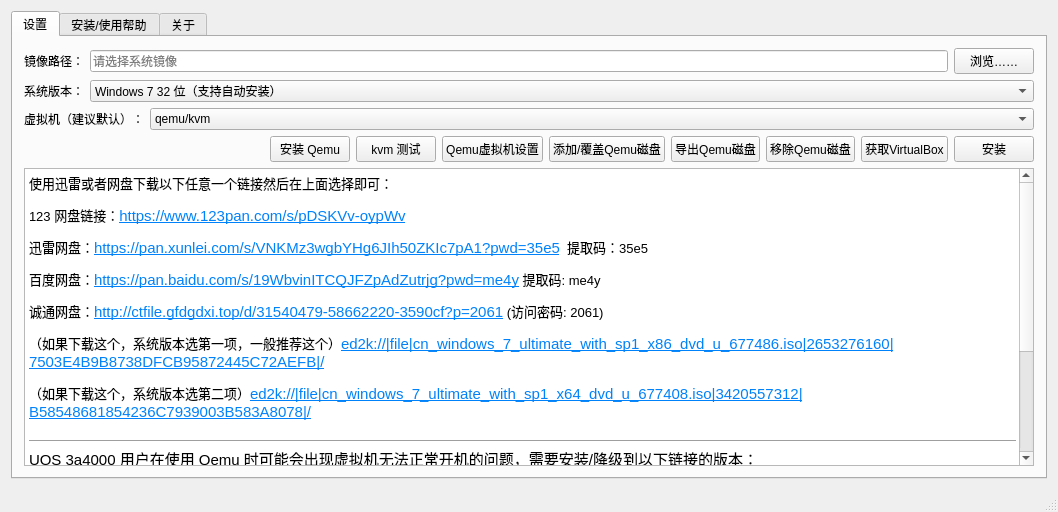
First picture: the form in VM-source/mainwindow.ui, repository gfdgd-xi/deep-wine-runner, before the edit.
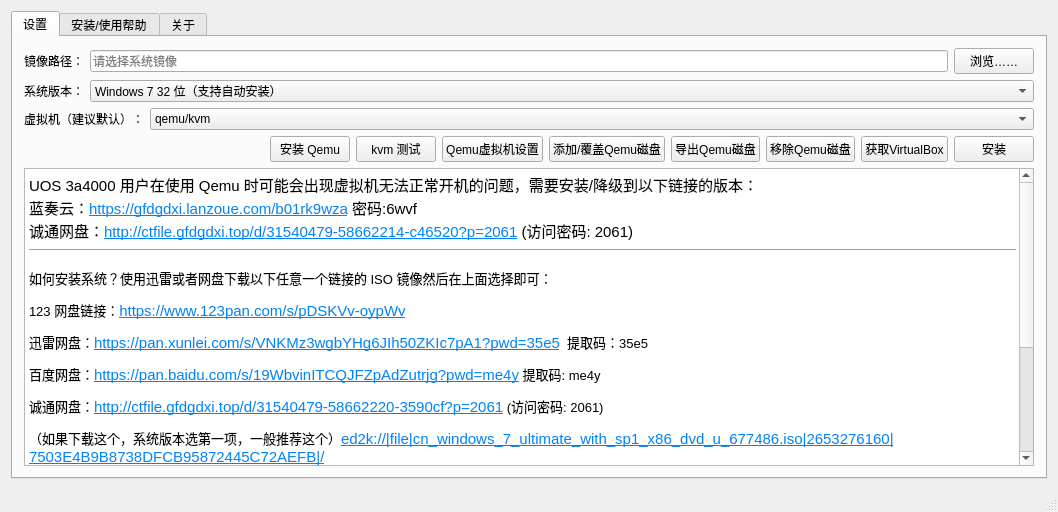
Second picture: the form after the edit. Icons and pictures are not drawn.

Commit message: 在主界面点击“安装”按钮后自动切换至帮助页面

What changed in the file:
```diff
--- a/VM-source/mainwindow.ui
+++ b/VM-source/mainwindow.ui
@@ -232,7 +232,11 @@
 &lt;html&gt;&lt;head&gt;&lt;meta name=&quot;qrichtext&quot; content=&quot;1&quot; /&gt;&lt;style type=&quot;text/css&quot;&gt;
 p, li { white-space: pre-wrap; }
 &lt;/style&gt;&lt;/head&gt;&lt;body style=&quot; font-family:'Noto Sans CJK SC'; font-size:10.5pt; font-weight:400; font-style:normal;&quot;&gt;
-&lt;p style=&quot; margin-top:12px; margin-bottom:12px; margin-left:0px; margin-right:0px; -qt-block-indent:0; text-indent:0px;&quot;&gt;&lt;span style=&quot; font-size:10pt;&quot;&gt;使用迅雷或者网盘下载以下任意一个链接然后在上面选择即可：&lt;/span&gt;&lt;/p&gt;
+&lt;p style=&quot; margin-top:0px; margin-bottom:0px; margin-left:0px; margin-right:0px; -qt-block-indent:0; text-indent:0px;&quot;&gt;&lt;span style=&quot; font-size:11pt;&quot;&gt;UOS 3a4000 用户在使用 Qemu 时可能会出现虚拟机无法正常开机的问题，需要安装/降级到以下链接的版本：&lt;/span&gt;&lt;/p&gt;
+&lt;p style=&quot; margin-top:0px; margin-bottom:0px; margin-left:0px; margin-right:0px; -qt-block-indent:0; text-indent:0px;&quot;&gt;&lt;span style=&quot; font-size:11pt;&quot;&gt;蓝奏云：&lt;/span&gt;&lt;a href=&quot;https://gfdgdxi.lanzoue.com/b01rk9wza&quot;&gt;&lt;span style=&quot; font-size:11pt; text-decoration: underline; color:#0082fa;&quot;&gt;https://gfdgdxi.lanzoue.com/b01rk9wza&lt;/span&gt;&lt;/a&gt;&lt;span style=&quot; font-size:11pt;&quot;&gt; 密码:6wvf&lt;/span&gt;&lt;/p&gt;
+&lt;p style=&quot; margin-top:0px; margin-bottom:0px; margin-left:0px; margin-right:0px; -qt-block-indent:0; text-indent:0px;&quot;&gt;&lt;span style=&quot; font-size:11pt;&quot;&gt;诚通网盘：&lt;/span&gt;&lt;a href=&quot;http://ctfile.gfdgdxi.top/d/31540479-58662214-c46520?p=2061&quot;&gt;&lt;span style=&quot; font-size:11pt; text-decoration: underline; color:#0082fa;&quot;&gt;http://ctfile.gfdgdxi.top/d/31540479-58662214-c46520?p=2061&lt;/span&gt;&lt;/a&gt;&lt;span style=&quot; font-size:11pt;&quot;&gt; (访问密码: 2061)&lt;/span&gt;&lt;/p&gt;
+&lt;hr /&gt;
+&lt;p style=&quot; margin-top:12px; margin-bottom:12px; margin-left:0px; margin-right:0px; -qt-block-indent:0; text-indent:0px;&quot;&gt;&lt;span style=&quot; font-size:10pt;&quot;&gt;如何安装系统？使用迅雷或者网盘下载以下任意一个链接的 ISO 镜像然后在上面选择即可：&lt;/span&gt;&lt;/p&gt;
 &lt;p style=&quot; margin-top:12px; margin-bottom:12px; margin-left:0px; margin-right:0px; -qt-block-indent:0; text-indent:0px;&quot;&gt;&lt;span style=&quot; font-size:10pt;&quot;&gt;123 网盘链接：&lt;/span&gt;&lt;a href=&quot;https://www.123pan.com/s/pDSKVv-oypWv&quot;&gt;&lt;span style=&quot; font-size:11pt; text-decoration: underline; color:#0082fa;&quot;&gt;https://www.123pan.com/s/pDSKVv-oypWv&lt;/span&gt;&lt;/a&gt;&lt;/p&gt;
 &lt;p style=&quot; margin-top:12px; margin-bottom:12px; margin-left:0px; margin-right:0px; -qt-block-indent:0; text-indent:0px;&quot;&gt;&lt;span style=&quot; font-size:10pt;&quot;&gt;迅雷网盘：&lt;/span&gt;&lt;a href=&quot;https://pan.xunlei.com/s/VNKMz3wgbYHg6JIh50ZKIc7pA1?pwd=35e5&quot;&gt;&lt;span style=&quot; font-size:11pt; text-decoration: underline; color:#0082fa;&quot;&gt;https://pan.xunlei.com/s/VNKMz3wgbYHg6JIh50ZKIc7pA1?pwd=35e5&lt;/span&gt;&lt;/a&gt;&lt;span style=&quot; font-size:10pt;&quot;&gt;  提取码：35e5&lt;/span&gt;&lt;/p&gt;
 &lt;p style=&quot; margin-top:12px; margin-bottom:12px; margin-left:0px; margin-right:0px; -qt-block-indent:0; text-indent:0px;&quot;&gt;&lt;span style=&quot; font-size:10pt;&quot;&gt;百度网盘：&lt;/span&gt;&lt;a href=&quot;https://pan.baidu.com/s/19WbvinITCQJFZpAdZutrjg?pwd=me4y&quot;&gt;&lt;span style=&quot; font-size:11pt; text-decoration: underline; color:#0082fa;&quot;&gt;https://pan.baidu.com/s/19WbvinITCQJFZpAdZutrjg?pwd=me4y&lt;/span&gt;&lt;/a&gt;&lt;span style=&quot; font-size:10pt;&quot;&gt; 提取码: me4y&lt;/span&gt;&lt;/p&gt;
@@ -240,10 +244,6 @@
 &lt;p style=&quot; margin-top:12px; margin-bottom:12px; margin-left:0px; margin-right:0px; -qt-block-indent:0; text-indent:0px;&quot;&gt;&lt;span style=&quot; font-size:10pt;&quot;&gt;（如果下载这个，系统版本选第一项，一般推荐这个）&lt;/span&gt;&lt;a href=&quot;ed2k://|file|cn_windows_7_ultimate_with_sp1_x86_dvd_u_677486.iso|2653276160|7503E4B9B8738DFCB95872445C72AEFB|/&quot;&gt;&lt;span style=&quot; font-size:11pt; text-decoration: underline; color:#0082fa;&quot;&gt;ed2k://|file|cn_windows_7_ultimate_with_sp1_x86_dvd_u_677486.iso|2653276160|7503E4B9B8738DFCB95872445C72AEFB|/&lt;/span&gt;&lt;/a&gt;&lt;/p&gt;
 &lt;p style=&quot; margin-top:12px; margin-bottom:12px; margin-left:0px; margin-right:0px; -qt-block-indent:0; text-indent:0px;&quot;&gt;&lt;span style=&quot; font-size:10pt;&quot;&gt;（如果下载这个，系统版本选第二项）&lt;/span&gt;&lt;a href=&quot;ed2k://|file|cn_windows_7_ultimate_with_sp1_x64_dvd_u_677408.iso|3420557312|B58548681854236C7939003B583A8078|/&quot;&gt;&lt;span style=&quot; font-size:11pt; text-decoration: underline; color:#0082fa;&quot;&gt;ed2k://|file|cn_windows_7_ultimate_with_sp1_x64_dvd_u_677408.iso|3420557312|B58548681854236C7939003B583A8078|/&lt;/span&gt;&lt;/a&gt;&lt;/p&gt;
 &lt;hr /&gt;
-&lt;p style=&quot; margin-top:0px; margin-bottom:0px; margin-left:0px; margin-right:0px; -qt-block-indent:0; text-indent:0px;&quot;&gt;&lt;span style=&quot; font-size:11pt;&quot;&gt;UOS 3a4000 用户在使用 Qemu 时可能会出现虚拟机无法正常开机的问题，需要安装/降级到以下链接的版本：&lt;/span&gt;&lt;/p&gt;
-&lt;p style=&quot; margin-top:0px; margin-bottom:0px; margin-left:0px; margin-right:0px; -qt-block-indent:0; text-indent:0px;&quot;&gt;&lt;span style=&quot; font-size:11pt;&quot;&gt;蓝奏云：&lt;/span&gt;&lt;a href=&quot;https://gfdgdxi.lanzoue.com/b01rk9wza&quot;&gt;&lt;span style=&quot; font-size:11pt; text-decoration: underline; color:#0082fa;&quot;&gt;https://gfdgdxi.lanzoue.com/b01rk9wza&lt;/span&gt;&lt;/a&gt;&lt;span style=&quot; font-size:11pt;&quot;&gt; 密码:6wvf&lt;/span&gt;&lt;/p&gt;
-&lt;p style=&quot; margin-top:0px; margin-bottom:0px; margin-left:0px; margin-right:0px; -qt-block-indent:0; text-indent:0px;&quot;&gt;&lt;span style=&quot; font-size:11pt;&quot;&gt;诚通网盘：&lt;/span&gt;&lt;a href=&quot;http://ctfile.gfdgdxi.top/d/31540479-58662214-c46520?p=2061&quot;&gt;&lt;span style=&quot; font-size:11pt; text-decoration: underline; color:#0082fa;&quot;&gt;http://ctfile.gfdgdxi.top/d/31540479-58662214-c46520?p=2061&lt;/span&gt;&lt;/a&gt;&lt;span style=&quot; font-size:11pt;&quot;&gt; (访问密码: 2061)&lt;/span&gt;&lt;/p&gt;
-&lt;hr /&gt;
 &lt;p style=&quot; margin-top:0px; margin-bottom:0px; margin-left:0px; margin-right:0px; -qt-block-indent:0; text-indent:0px;&quot;&gt;&lt;span style=&quot; font-size:11pt; font-weight:600;&quot;&gt;常用 Windows 软件：&lt;/span&gt;&lt;/p&gt;
 &lt;p style=&quot; margin-top:0px; margin-bottom:0px; margin-left:0px; margin-right:0px; -qt-block-indent:0; text-indent:0px;&quot;&gt;&lt;span style=&quot; font-size:11pt;&quot;&gt;百度网盘：链接: &lt;/span&gt;&lt;a href=&quot;https://pan.baidu.com/s/1D1NSy7k7XBnOZL_tNTnG6g?pwd=7s2p&quot;&gt;&lt;span style=&quot; font-size:11pt; text-decoration: underline; color:#0082fa;&quot;&gt;https://pan.baidu.com/s/1D1NSy7k7XBnOZL_tNTnG6g?pwd=7s2p&lt;/span&gt;&lt;/a&gt;&lt;span style=&quot; font-size:11pt;&quot;&gt; 提取码: 7s2p &lt;/span&gt;&lt;/p&gt;
 &lt;p style=&quot; margin-top:0px; margin-bottom:0px; margin-left:0px; margin-right:0px; -qt-block-indent:0; text-indent:0px;&quot;&gt;&lt;span style=&quot; font-size:11pt;&quot;&gt;诚通网盘：&lt;/span&gt;&lt;a href=&quot;http://ctfile.gfdgdxi.top/d/31540479-58659214-0732a8?p=2061&quot;&gt;&lt;span style=&quot; font-size:11pt; text-decoration: underline; color:#0082fa;&quot;&gt;http://ctfile.gfdgdxi.top/d/31540479-58659214-0732a8?p=2061&lt;/span&gt;&lt;/a&gt;&lt;span style=&quot; font-size:11pt;&quot;&gt; (访问密码: 2061)&lt;/span&gt;&lt;/p&gt;
```
Left out of the diff: 2 changed lines with no effect on the pictures. The commit also changes 6 other files.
- - - - -
-- Work order --
Which lines in the records above include the word "mainwindow"? Copy them out.

-- Result for this task --
First picture: the form in VM-source/mainwindow.ui, repository gfdgd-xi/deep-wine-runner, before the edit.
--- a/VM-source/mainwindow.ui
+++ b/VM-source/mainwindow.ui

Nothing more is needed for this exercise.